- Local storage security. Data security of your locally stored information can be achieved to a reasonable degree if you wish to do so. If you want to add a digital layer of protection to your locally stored information, the most important aspect is your password. It needs to be long, unusual and contain numbers and punctuation marks. Password cracking software tends to incorporate lists of often used passwords or even a dictionary because trying those first yields far better results than applying brute force techniques due to people's common password choices. It also needs to be long because top-of-the-line graphics cards (think Radeon HD7970 @$350-$400) can find any password of less than 9 characters via brute force in 2 days or less. The next model (due out in October) is expected to do it about 30% faster. At any rate a 12-15 character password should be safe for the next few years. In case the government confiscates your disks to look at them, I doubt any type of encryption available to you will stand up against their attempts. And please give sufficient thought to how and where you store your backups. Under a slab of concrete is far more secure than in a kitchen cupboard.
- Data security during transmission outside your computer should not be assumed as has been documented by Mr. Snowden et al. However there are a few things you can do to lower your risk because not all software is created equal. Running DOS might be fine because it pre-dates the time that the internet was a household word. Its just that its kind of useless in that it won't run any program that is capable of rendering today's web pages. All other Microsoft OS, MS Internet explorer and Apple products are suspect and I don't use them to get on the internet if I can help it. Unfortunately I feel I also have to put Google's Android and Chrome OS in this list. So what's left to lower your risk? Basically something called Open Source Software (OSS); this means that the source code of the programs that you run is freely available for download by anyone interested in improving the code, looking for bugs, back doors, etc.

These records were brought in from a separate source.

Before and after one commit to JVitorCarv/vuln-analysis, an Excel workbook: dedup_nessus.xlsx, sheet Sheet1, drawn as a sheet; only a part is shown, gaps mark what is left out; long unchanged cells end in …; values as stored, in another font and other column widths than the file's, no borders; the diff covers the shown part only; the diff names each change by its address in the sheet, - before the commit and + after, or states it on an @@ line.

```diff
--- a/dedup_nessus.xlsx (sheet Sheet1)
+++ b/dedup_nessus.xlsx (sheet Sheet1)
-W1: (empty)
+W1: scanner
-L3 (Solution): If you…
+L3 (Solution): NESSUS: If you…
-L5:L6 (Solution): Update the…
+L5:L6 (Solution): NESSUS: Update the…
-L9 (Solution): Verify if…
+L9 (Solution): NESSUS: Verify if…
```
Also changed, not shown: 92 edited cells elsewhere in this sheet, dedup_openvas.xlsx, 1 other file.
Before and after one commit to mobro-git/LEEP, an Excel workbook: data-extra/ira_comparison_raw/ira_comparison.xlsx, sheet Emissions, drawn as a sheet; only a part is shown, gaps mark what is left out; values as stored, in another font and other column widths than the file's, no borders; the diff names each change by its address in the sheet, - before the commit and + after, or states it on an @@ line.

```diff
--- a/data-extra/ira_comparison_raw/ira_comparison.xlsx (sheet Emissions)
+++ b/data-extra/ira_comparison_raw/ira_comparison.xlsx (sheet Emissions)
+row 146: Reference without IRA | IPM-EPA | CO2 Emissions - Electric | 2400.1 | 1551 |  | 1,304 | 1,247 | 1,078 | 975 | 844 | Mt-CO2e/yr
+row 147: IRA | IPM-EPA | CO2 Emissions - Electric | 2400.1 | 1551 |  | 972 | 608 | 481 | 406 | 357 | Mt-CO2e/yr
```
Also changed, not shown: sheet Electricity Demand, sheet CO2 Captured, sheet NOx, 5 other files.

The premier OSS operating system is Linux. But Linux by itself isn't much fun: you will also need a desktop environment and apps to do something useful. Examples of Linux based user interfaces are Android, Ubuntu, Fedora, Mint, etc. (The reason I mentioned Android as suspect is that its user interface comes with [closed source] binaries that cannot be inspected). If you want to try a Linux flavor for the first time: download a free copy of Linux Mint 13 (codename Maya and supported till 2017) because it has the most windows-like user interface of all Linux distros. It even has the familiar 'start' button, though they call it 'menu'. Burn the iso image on a DVD and start your computer from that DVD - guaranteed virus free for the lifetime of the DVD and also a very useful approach should your system crash after the grid goes down. Alternately you can use a program called Unetbootin to load the image on a USB stick and start your computer from there. Mint comes with Firefox as default browser and includes media players (including VLC), document viewers, pdf readers and an office suite out of the box. It also has a software center for additional app downloads.
I would be remiss if I didn't explicitly point out that 'lowering your risk' is not the same as 'taking away your risk'. For example using Linux will lower your risk of running into a virus or giving easy access to your documents via a backdoor. Sending an encrypted email lowers your risk of people other than the recipient reading them. The stronger the encryption, the lower your risk. However, in the last few weeks a number of valid concerns have been raised that the NSA has spend a lot of effort making sure that various internet encryption protocols were designed in such a way that their implementations would be easy to crack for them. In such a scenario a properly written OSS app without known backdoor still would not provide adequate protection against NSA efforts. In laymen's terms: depending on the contents of your encrypted messages you may want to consider using carrier pigeons instead of the Internet. - D.P.